§ **Goal of the exercise**
Copy each entry below exactly.

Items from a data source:
════

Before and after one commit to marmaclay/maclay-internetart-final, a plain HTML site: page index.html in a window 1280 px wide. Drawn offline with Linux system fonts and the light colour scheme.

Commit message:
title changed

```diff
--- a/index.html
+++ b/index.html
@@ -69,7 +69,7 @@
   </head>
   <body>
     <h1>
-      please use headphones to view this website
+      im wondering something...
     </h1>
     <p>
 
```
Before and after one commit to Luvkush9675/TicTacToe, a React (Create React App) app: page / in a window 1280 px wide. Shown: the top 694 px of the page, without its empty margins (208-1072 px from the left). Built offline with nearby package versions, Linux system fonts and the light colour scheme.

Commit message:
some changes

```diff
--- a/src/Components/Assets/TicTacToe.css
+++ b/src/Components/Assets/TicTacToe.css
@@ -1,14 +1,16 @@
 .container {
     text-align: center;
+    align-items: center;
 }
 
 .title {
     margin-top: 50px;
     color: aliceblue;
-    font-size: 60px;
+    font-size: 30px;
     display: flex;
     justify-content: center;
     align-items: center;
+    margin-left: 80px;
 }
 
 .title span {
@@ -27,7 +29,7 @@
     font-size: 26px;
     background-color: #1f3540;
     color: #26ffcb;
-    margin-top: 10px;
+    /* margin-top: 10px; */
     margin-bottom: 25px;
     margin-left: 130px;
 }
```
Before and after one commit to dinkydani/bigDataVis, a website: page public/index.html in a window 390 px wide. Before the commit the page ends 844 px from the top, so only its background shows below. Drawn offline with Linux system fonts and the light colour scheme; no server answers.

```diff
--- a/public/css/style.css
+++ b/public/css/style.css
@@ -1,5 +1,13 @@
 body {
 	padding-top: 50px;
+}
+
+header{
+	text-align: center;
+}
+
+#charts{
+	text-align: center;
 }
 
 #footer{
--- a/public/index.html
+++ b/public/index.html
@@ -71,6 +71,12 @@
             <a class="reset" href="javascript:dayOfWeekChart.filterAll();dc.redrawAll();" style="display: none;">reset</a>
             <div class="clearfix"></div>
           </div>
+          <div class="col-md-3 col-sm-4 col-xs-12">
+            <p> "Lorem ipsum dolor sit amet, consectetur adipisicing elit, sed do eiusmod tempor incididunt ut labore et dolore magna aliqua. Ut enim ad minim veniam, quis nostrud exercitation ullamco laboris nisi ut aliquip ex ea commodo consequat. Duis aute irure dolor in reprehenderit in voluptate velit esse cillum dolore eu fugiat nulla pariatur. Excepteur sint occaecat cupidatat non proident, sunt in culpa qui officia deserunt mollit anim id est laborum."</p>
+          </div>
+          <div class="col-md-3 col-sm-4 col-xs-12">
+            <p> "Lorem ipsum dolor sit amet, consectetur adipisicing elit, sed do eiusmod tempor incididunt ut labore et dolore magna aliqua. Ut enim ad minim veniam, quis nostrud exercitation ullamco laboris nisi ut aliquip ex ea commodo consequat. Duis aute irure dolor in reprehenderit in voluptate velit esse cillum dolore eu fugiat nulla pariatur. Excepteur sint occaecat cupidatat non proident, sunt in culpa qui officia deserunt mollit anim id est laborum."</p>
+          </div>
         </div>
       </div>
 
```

════

§ **Response for this exercise**
Before and after one commit to marmaclay/maclay-internetart-final, a plain HTML site: page index.html in a window 1280 px wide. Drawn offline with Linux system fonts and the light colour scheme.

Commit message:
title changed

```diff
--- a/index.html
+++ b/index.html
@@ -69,7 +69,7 @@
   </head>
   <body>
     <h1>
-      please use headphones to view this website
+      im wondering something...
     </h1>
     <p>
 
```
Before and after one commit to Luvkush9675/TicTacToe, a React (Create React App) app: page / in a window 1280 px wide. Shown: the top 694 px of the page, without its empty margins (208-1072 px from the left). Built offline with nearby package versions, Linux system fonts and the light colour scheme.

Commit message:
some changes

```diff
--- a/src/Components/Assets/TicTacToe.css
+++ b/src/Components/Assets/TicTacToe.css
@@ -1,14 +1,16 @@
 .container {
     text-align: center;
+    align-items: center;
 }
 
 .title {
     margin-top: 50px;
     color: aliceblue;
-    font-size: 60px;
+    font-size: 30px;
     display: flex;
     justify-content: center;
     align-items: center;
+    margin-left: 80px;
 }
 
 .title span {
@@ -27,7 +29,7 @@
     font-size: 26px;
     background-color: #1f3540;
     color: #26ffcb;
-    margin-top: 10px;
+    /* margin-top: 10px; */
     margin-bottom: 25px;
     margin-left: 130px;
 }
```
Before and after one commit to dinkydani/bigDataVis, a website: page public/index.html in a window 390 px wide. Before the commit the page ends 844 px from the top, so only its background shows below. Drawn offline with Linux system fonts and the light colour scheme; no server answers.

```diff
--- a/public/css/style.css
+++ b/public/css/style.css
@@ -1,5 +1,13 @@
 body {
 	padding-top: 50px;
+}
+
+header{
+	text-align: center;
+}
+
+#charts{
+	text-align: center;
 }
 
 #footer{
--- a/public/index.html
+++ b/public/index.html
@@ -71,6 +71,12 @@
             <a class="reset" href="javascript:dayOfWeekChart.filterAll();dc.redrawAll();" style="display: none;">reset</a>
             <div class="clearfix"></div>
           </div>
+          <div class="col-md-3 col-sm-4 col-xs-12">
+            <p> "Lorem ipsum dolor sit amet, consectetur adipisicing elit, sed do eiusmod tempor incididunt ut labore et dolore magna aliqua. Ut enim ad minim veniam, quis nostrud exercitation ullamco laboris nisi ut aliquip ex ea commodo consequat. Duis aute irure dolor in reprehenderit in voluptate velit esse cillum dolore eu fugiat nulla pariatur. Excepteur sint occaecat cupidatat non proident, sunt in culpa qui officia deserunt mollit anim id est laborum."</p>
+          </div>
+          <div class="col-md-3 col-sm-4 col-xs-12">
+            <p> "Lorem ipsum dolor sit amet, consectetur adipisicing elit, sed do eiusmod tempor incididunt ut labore et dolore magna aliqua. Ut enim ad minim veniam, quis nostrud exercitation ullamco laboris nisi ut aliquip ex ea commodo consequat. Duis aute irure dolor in reprehenderit in voluptate velit esse cillum dolore eu fugiat nulla pariatur. Excepteur sint occaecat cupidatat non proident, sunt in culpa qui officia deserunt mollit anim id est laborum."</p>
+          </div>
         </div>
       </div>
 
```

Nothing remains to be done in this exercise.